• _Exercise directions_
Reproduce the material that follows, keeping every line exactly as it is.

• _Records shown_
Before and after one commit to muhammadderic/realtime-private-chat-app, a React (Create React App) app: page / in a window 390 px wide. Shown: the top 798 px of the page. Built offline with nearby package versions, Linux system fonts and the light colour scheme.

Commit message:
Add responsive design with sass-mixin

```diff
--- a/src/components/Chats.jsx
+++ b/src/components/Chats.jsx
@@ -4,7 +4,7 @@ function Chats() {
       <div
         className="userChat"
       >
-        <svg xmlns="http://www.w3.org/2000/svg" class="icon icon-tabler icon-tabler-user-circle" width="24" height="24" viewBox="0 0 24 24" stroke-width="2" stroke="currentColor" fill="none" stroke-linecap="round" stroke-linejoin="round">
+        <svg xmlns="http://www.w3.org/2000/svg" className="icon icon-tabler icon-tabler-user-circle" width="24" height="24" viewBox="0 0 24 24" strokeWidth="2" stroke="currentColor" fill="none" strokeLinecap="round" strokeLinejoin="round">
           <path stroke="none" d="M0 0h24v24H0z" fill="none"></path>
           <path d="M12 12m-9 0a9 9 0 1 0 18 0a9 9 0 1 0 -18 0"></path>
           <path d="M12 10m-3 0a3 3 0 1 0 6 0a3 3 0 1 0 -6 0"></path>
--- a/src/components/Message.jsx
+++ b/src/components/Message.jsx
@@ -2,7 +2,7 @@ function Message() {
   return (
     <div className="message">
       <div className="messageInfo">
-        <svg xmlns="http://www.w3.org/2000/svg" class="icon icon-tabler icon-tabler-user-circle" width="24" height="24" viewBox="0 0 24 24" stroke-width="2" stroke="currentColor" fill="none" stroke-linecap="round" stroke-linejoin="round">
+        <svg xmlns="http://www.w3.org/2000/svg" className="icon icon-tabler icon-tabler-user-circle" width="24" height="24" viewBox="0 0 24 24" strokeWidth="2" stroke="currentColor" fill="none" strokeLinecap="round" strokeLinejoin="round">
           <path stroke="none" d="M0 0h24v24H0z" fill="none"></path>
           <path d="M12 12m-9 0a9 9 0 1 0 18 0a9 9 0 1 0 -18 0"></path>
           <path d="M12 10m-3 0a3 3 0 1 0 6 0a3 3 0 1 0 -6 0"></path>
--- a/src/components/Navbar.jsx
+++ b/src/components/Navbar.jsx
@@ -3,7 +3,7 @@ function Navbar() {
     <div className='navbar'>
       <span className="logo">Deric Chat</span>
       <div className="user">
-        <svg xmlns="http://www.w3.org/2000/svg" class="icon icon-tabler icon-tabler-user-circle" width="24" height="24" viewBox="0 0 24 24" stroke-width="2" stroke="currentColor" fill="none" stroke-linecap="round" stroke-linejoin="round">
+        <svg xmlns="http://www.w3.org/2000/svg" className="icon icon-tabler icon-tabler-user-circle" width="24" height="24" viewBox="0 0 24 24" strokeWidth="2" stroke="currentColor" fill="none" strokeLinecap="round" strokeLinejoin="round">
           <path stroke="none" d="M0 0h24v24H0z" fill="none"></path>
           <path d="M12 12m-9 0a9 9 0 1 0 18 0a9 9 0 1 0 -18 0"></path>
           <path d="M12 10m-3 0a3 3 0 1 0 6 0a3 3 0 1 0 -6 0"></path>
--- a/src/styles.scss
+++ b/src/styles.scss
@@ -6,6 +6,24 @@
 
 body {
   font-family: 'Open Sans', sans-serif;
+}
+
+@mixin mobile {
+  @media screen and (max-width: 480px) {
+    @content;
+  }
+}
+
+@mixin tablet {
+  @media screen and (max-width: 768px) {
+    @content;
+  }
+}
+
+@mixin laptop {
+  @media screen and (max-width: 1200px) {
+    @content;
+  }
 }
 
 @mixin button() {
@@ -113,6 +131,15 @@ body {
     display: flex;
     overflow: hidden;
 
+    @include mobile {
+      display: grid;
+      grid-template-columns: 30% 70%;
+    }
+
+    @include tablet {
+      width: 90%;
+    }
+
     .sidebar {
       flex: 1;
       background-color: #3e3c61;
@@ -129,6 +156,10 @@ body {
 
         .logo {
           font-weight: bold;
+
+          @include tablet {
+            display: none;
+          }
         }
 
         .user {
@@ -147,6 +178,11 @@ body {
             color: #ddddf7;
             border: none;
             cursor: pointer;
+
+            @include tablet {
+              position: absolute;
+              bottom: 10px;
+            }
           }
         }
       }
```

• _Exercise result_
Before and after one commit to muhammadderic/realtime-private-chat-app, a React (Create React App) app: page / in a window 390 px wide. Shown: the top 798 px of the page. Built offline with nearby package versions, Linux system fonts and the light colour scheme.

Commit message:
Add responsive design with sass-mixin

```diff
--- a/src/components/Chats.jsx
+++ b/src/components/Chats.jsx
@@ -4,7 +4,7 @@ function Chats() {
       <div
         className="userChat"
       >
-        <svg xmlns="http://www.w3.org/2000/svg" class="icon icon-tabler icon-tabler-user-circle" width="24" height="24" viewBox="0 0 24 24" stroke-width="2" stroke="currentColor" fill="none" stroke-linecap="round" stroke-linejoin="round">
+        <svg xmlns="http://www.w3.org/2000/svg" className="icon icon-tabler icon-tabler-user-circle" width="24" height="24" viewBox="0 0 24 24" strokeWidth="2" stroke="currentColor" fill="none" strokeLinecap="round" strokeLinejoin="round">
           <path stroke="none" d="M0 0h24v24H0z" fill="none"></path>
           <path d="M12 12m-9 0a9 9 0 1 0 18 0a9 9 0 1 0 -18 0"></path>
           <path d="M12 10m-3 0a3 3 0 1 0 6 0a3 3 0 1 0 -6 0"></path>
--- a/src/components/Message.jsx
+++ b/src/components/Message.jsx
@@ -2,7 +2,7 @@ function Message() {
   return (
     <div className="message">
       <div className="messageInfo">
-        <svg xmlns="http://www.w3.org/2000/svg" class="icon icon-tabler icon-tabler-user-circle" width="24" height="24" viewBox="0 0 24 24" stroke-width="2" stroke="currentColor" fill="none" stroke-linecap="round" stroke-linejoin="round">
+        <svg xmlns="http://www.w3.org/2000/svg" className="icon icon-tabler icon-tabler-user-circle" width="24" height="24" viewBox="0 0 24 24" strokeWidth="2" stroke="currentColor" fill="none" strokeLinecap="round" strokeLinejoin="round">
           <path stroke="none" d="M0 0h24v24H0z" fill="none"></path>
           <path d="M12 12m-9 0a9 9 0 1 0 18 0a9 9 0 1 0 -18 0"></path>
           <path d="M12 10m-3 0a3 3 0 1 0 6 0a3 3 0 1 0 -6 0"></path>
--- a/src/components/Navbar.jsx
+++ b/src/components/Navbar.jsx
@@ -3,7 +3,7 @@ function Navbar() {
     <div className='navbar'>
       <span className="logo">Deric Chat</span>
       <div className="user">
-        <svg xmlns="http://www.w3.org/2000/svg" class="icon icon-tabler icon-tabler-user-circle" width="24" height="24" viewBox="0 0 24 24" stroke-width="2" stroke="currentColor" fill="none" stroke-linecap="round" stroke-linejoin="round">
+        <svg xmlns="http://www.w3.org/2000/svg" className="icon icon-tabler icon-tabler-user-circle" width="24" height="24" viewBox="0 0 24 24" strokeWidth="2" stroke="currentColor" fill="none" strokeLinecap="round" strokeLinejoin="round">
           <path stroke="none" d="M0 0h24v24H0z" fill="none"></path>
           <path d="M12 12m-9 0a9 9 0 1 0 18 0a9 9 0 1 0 -18 0"></path>
           <path d="M12 10m-3 0a3 3 0 1 0 6 0a3 3 0 1 0 -6 0"></path>
--- a/src/styles.scss
+++ b/src/styles.scss
@@ -6,6 +6,24 @@
 
 body {
   font-family: 'Open Sans', sans-serif;
+}
+
+@mixin mobile {
+  @media screen and (max-width: 480px) {
+    @content;
+  }
+}
+
+@mixin tablet {
+  @media screen and (max-width: 768px) {
+    @content;
+  }
+}
+
+@mixin laptop {
+  @media screen and (max-width: 1200px) {
+    @content;
+  }
 }
 
 @mixin button() {
@@ -113,6 +131,15 @@ body {
     display: flex;
     overflow: hidden;
 
+    @include mobile {
+      display: grid;
+      grid-template-columns: 30% 70%;
+    }
+
+    @include tablet {
+      width: 90%;
+    }
+
     .sidebar {
       flex: 1;
       background-color: #3e3c61;
@@ -129,6 +156,10 @@ body {
 
         .logo {
           font-weight: bold;
+
+          @include tablet {
+            display: none;
+          }
         }
 
         .user {
@@ -147,6 +178,11 @@ body {
             color: #ddddf7;
             border: none;
             cursor: pointer;
+
+            @include tablet {
+              position: absolute;
+              bottom: 10px;
+            }
           }
         }
       }
```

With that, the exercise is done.